An analysis of commercial air travel patterns for the major metropolitan areas of the Great Lakes between 1999 and 2009 reveals the following:
Similar to the national trends, air passenger travel in the Great Lakes region increased steadily since 1990, moving in step with economic growth, and, accordingly, it has also fallen during the recession. Many metropolitan areas vastly exceeded the national growth rate between 1999 and 2009: Akron, Buffalo, Dayton, and Milwaukee. Conversely, some witnessed passenger declines; St. Louis, Pittsburgh, Toledo, and Cincinnati experienced the steepest declines.
Measured by the number of connections, the Great Lakes have three of the country’s 10 most connected metropolitan areas and another three that rank in the top 25. Metropolitan Chicago has 133 connections to other metropolitan and micropolitan areas, which ranks second in the country. Detroit and Minneapolis are not far behind with 122 and 114 connections, respectively.
One of the top 10 most travelled air corridors in the nation and 21 of the top 100 lie in the Great Lakes. The corridor linking Chicago to New York attracted over 4.7 million passengers during the last twelve months to rank fourth in the country by volume. Overall, Chicago boasts twenty corridors in the nation’s top 100.
The Great Lakes metropolitan areas experience a range of on-time performance, although three of the region's four major hubs exceed national on-time averages. During the last year, 79.1 percent of arriving flights in the major Intermountain West metros were on time, similar to the national average of 78.9 percent. However, performance was mixed between the twenty metropolitan areas.
The recession and significant contraction in the Great Lakes region’s auto and related manufacturing industry has recently exacerbated economic woes and an out-migraton dynamic. Hence, it should come as no surprise that air travel patterns have followed suit.

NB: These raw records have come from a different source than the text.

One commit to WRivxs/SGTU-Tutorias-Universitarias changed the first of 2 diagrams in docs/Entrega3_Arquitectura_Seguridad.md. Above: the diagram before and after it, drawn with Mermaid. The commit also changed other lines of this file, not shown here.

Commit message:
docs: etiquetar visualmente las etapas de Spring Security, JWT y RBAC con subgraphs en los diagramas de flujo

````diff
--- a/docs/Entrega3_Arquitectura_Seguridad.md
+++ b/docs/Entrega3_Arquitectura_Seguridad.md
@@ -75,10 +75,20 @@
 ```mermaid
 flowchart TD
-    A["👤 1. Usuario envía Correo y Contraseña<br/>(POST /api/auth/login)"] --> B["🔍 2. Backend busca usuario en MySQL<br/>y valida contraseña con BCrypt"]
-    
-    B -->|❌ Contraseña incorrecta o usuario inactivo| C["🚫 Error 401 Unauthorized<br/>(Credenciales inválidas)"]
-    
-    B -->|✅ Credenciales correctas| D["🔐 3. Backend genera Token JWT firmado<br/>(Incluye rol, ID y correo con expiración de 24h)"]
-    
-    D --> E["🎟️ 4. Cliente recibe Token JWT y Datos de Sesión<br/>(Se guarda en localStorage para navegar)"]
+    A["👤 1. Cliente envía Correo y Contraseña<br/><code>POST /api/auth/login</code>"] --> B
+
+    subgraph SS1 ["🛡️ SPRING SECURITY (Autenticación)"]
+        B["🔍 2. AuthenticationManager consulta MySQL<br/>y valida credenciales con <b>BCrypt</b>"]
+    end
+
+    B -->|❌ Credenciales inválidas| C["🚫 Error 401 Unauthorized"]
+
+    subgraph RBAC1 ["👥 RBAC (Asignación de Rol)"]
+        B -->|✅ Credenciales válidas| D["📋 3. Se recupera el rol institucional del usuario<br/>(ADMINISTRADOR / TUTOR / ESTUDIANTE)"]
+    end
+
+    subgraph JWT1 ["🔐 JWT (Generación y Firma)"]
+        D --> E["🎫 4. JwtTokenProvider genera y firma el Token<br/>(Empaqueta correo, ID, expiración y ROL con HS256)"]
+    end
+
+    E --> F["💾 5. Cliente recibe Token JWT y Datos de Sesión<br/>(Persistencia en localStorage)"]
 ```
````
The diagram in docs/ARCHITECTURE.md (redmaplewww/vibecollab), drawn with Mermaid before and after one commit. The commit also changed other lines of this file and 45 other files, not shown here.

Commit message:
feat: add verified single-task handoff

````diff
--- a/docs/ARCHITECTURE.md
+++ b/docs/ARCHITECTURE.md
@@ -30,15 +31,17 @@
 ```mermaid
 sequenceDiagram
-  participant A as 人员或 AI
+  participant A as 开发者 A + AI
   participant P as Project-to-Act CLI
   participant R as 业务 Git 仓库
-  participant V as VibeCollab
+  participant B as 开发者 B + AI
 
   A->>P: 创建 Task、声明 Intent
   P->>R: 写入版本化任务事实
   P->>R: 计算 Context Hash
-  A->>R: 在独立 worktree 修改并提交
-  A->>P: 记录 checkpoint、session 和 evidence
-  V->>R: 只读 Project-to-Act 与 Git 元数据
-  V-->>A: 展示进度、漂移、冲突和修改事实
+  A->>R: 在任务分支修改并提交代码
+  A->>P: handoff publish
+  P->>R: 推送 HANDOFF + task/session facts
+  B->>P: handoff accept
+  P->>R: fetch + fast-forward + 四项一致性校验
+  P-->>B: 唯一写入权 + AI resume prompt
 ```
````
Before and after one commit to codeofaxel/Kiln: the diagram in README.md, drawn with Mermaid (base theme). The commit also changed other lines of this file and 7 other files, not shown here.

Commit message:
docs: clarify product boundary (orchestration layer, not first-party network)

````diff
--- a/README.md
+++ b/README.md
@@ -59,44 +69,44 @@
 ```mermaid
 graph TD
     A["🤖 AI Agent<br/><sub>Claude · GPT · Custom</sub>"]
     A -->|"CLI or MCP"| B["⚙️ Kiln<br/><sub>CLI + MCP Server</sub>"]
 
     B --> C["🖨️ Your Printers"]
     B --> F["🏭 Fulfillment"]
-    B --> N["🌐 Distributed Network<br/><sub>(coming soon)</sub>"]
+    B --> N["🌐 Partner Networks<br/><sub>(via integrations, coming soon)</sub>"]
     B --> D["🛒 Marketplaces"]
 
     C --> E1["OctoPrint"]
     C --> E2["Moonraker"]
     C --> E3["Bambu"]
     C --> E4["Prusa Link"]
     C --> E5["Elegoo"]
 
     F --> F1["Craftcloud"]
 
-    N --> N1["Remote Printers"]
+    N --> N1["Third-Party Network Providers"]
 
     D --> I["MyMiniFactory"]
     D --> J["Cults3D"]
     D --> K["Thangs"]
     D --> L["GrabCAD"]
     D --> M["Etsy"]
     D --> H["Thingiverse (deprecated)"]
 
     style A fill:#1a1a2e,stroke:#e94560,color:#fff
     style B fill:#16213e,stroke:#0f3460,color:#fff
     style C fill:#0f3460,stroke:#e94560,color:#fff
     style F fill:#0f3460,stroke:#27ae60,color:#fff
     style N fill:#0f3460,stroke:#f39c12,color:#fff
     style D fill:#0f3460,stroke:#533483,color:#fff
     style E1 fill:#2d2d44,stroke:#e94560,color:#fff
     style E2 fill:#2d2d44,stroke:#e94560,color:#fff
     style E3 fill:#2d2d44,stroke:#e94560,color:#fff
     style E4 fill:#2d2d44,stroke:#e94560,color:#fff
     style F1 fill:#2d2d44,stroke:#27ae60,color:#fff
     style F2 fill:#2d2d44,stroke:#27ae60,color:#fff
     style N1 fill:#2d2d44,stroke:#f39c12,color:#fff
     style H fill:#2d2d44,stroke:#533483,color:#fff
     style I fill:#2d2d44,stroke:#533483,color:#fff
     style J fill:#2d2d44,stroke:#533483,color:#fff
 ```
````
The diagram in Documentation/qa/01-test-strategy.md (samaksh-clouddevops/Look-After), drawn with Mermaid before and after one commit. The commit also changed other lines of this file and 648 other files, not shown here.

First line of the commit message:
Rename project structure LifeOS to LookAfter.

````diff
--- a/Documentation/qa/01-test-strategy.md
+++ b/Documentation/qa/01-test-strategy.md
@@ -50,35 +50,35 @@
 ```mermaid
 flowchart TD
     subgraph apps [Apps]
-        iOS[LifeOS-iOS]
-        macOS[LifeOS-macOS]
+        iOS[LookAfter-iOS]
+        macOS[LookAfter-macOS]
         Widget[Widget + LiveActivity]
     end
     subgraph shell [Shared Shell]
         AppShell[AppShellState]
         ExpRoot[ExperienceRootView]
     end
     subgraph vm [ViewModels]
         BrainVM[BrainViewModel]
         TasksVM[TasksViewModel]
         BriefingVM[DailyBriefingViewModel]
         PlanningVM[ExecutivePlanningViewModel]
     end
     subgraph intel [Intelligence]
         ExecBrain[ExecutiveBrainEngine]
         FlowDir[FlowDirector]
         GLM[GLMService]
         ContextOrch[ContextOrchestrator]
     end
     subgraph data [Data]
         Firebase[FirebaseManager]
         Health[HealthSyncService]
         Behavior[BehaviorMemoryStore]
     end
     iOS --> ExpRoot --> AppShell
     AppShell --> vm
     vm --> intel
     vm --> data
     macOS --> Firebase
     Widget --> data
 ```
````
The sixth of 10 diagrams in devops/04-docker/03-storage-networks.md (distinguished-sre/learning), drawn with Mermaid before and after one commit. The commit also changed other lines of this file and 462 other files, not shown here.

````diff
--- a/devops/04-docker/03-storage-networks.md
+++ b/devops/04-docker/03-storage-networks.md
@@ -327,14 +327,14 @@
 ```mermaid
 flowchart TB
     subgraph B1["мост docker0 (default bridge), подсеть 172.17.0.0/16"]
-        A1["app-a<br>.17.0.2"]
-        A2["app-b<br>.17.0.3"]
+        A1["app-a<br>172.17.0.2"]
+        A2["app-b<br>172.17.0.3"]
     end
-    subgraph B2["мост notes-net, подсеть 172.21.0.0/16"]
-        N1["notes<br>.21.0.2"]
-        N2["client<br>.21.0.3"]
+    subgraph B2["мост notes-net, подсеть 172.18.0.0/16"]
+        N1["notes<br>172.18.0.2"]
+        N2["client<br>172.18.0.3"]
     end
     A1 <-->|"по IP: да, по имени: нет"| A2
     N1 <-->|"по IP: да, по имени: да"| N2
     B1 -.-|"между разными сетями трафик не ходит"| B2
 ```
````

A return to economic growth will challenge those growing regions and the most connected metropolitan areas.